## TASK REQUIREMENTS:
All of the data must be returned exactly as given.

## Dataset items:
################

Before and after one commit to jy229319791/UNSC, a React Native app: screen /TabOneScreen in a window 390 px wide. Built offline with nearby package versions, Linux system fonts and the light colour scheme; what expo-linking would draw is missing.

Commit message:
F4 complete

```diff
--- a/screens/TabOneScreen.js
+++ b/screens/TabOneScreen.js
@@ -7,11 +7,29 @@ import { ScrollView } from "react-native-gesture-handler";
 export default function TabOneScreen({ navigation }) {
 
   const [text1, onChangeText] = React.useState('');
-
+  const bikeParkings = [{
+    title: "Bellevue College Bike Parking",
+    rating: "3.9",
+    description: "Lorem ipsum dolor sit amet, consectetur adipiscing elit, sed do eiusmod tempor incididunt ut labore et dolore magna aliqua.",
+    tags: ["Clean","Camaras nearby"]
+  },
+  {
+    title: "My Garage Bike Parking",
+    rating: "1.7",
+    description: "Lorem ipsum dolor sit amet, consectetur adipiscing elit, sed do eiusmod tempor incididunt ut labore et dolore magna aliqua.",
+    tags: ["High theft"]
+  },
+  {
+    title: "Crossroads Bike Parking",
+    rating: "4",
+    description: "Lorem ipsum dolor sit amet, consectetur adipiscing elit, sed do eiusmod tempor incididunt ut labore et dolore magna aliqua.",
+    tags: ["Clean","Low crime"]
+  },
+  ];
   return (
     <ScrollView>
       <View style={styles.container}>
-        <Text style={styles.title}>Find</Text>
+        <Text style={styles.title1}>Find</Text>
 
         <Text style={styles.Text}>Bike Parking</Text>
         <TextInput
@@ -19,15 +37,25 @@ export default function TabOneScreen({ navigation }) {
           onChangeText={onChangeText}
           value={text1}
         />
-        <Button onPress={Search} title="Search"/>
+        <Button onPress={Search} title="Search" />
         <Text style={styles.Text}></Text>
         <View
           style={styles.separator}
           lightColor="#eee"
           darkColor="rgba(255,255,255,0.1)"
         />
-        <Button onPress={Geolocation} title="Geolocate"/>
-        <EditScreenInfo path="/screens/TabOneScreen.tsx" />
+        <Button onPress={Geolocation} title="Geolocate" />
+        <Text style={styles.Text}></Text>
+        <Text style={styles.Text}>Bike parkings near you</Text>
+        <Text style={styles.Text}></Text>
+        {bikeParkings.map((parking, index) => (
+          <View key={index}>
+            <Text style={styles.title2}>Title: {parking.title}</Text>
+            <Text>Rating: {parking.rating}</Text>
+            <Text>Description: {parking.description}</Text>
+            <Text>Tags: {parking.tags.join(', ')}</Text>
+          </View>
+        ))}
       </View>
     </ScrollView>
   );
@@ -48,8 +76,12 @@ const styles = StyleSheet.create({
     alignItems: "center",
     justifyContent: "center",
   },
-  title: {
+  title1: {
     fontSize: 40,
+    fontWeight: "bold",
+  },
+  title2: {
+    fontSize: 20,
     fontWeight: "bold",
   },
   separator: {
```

################

## TASK RESPONSE:
Before and after one commit to jy229319791/UNSC, a React Native app: screen /TabOneScreen in a window 390 px wide. Built offline with nearby package versions, Linux system fonts and the light colour scheme; what expo-linking would draw is missing.

Commit message:
F4 complete

```diff
--- a/screens/TabOneScreen.js
+++ b/screens/TabOneScreen.js
@@ -7,11 +7,29 @@ import { ScrollView } from "react-native-gesture-handler";
 export default function TabOneScreen({ navigation }) {
 
   const [text1, onChangeText] = React.useState('');
-
+  const bikeParkings = [{
+    title: "Bellevue College Bike Parking",
+    rating: "3.9",
+    description: "Lorem ipsum dolor sit amet, consectetur adipiscing elit, sed do eiusmod tempor incididunt ut labore et dolore magna aliqua.",
+    tags: ["Clean","Camaras nearby"]
+  },
+  {
+    title: "My Garage Bike Parking",
+    rating: "1.7",
+    description: "Lorem ipsum dolor sit amet, consectetur adipiscing elit, sed do eiusmod tempor incididunt ut labore et dolore magna aliqua.",
+    tags: ["High theft"]
+  },
+  {
+    title: "Crossroads Bike Parking",
+    rating: "4",
+    description: "Lorem ipsum dolor sit amet, consectetur adipiscing elit, sed do eiusmod tempor incididunt ut labore et dolore magna aliqua.",
+    tags: ["Clean","Low crime"]
+  },
+  ];
   return (
     <ScrollView>
       <View style={styles.container}>
-        <Text style={styles.title}>Find</Text>
+        <Text style={styles.title1}>Find</Text>
 
         <Text style={styles.Text}>Bike Parking</Text>
         <TextInput
@@ -19,15 +37,25 @@ export default function TabOneScreen({ navigation }) {
           onChangeText={onChangeText}
           value={text1}
         />
-        <Button onPress={Search} title="Search"/>
+        <Button onPress={Search} title="Search" />
         <Text style={styles.Text}></Text>
         <View
           style={styles.separator}
           lightColor="#eee"
           darkColor="rgba(255,255,255,0.1)"
         />
-        <Button onPress={Geolocation} title="Geolocate"/>
-        <EditScreenInfo path="/screens/TabOneScreen.tsx" />
+        <Button onPress={Geolocation} title="Geolocate" />
+        <Text style={styles.Text}></Text>
+        <Text style={styles.Text}>Bike parkings near you</Text>
+        <Text style={styles.Text}></Text>
+        {bikeParkings.map((parking, index) => (
+          <View key={index}>
+            <Text style={styles.title2}>Title: {parking.title}</Text>
+            <Text>Rating: {parking.rating}</Text>
+            <Text>Description: {parking.description}</Text>
+            <Text>Tags: {parking.tags.join(', ')}</Text>
+          </View>
+        ))}
       </View>
     </ScrollView>
   );
@@ -48,8 +76,12 @@ const styles = StyleSheet.create({
     alignItems: "center",
     justifyContent: "center",
   },
-  title: {
+  title1: {
     fontSize: 40,
+    fontWeight: "bold",
+  },
+  title2: {
+    fontSize: 20,
     fontWeight: "bold",
   },
   separator: {
```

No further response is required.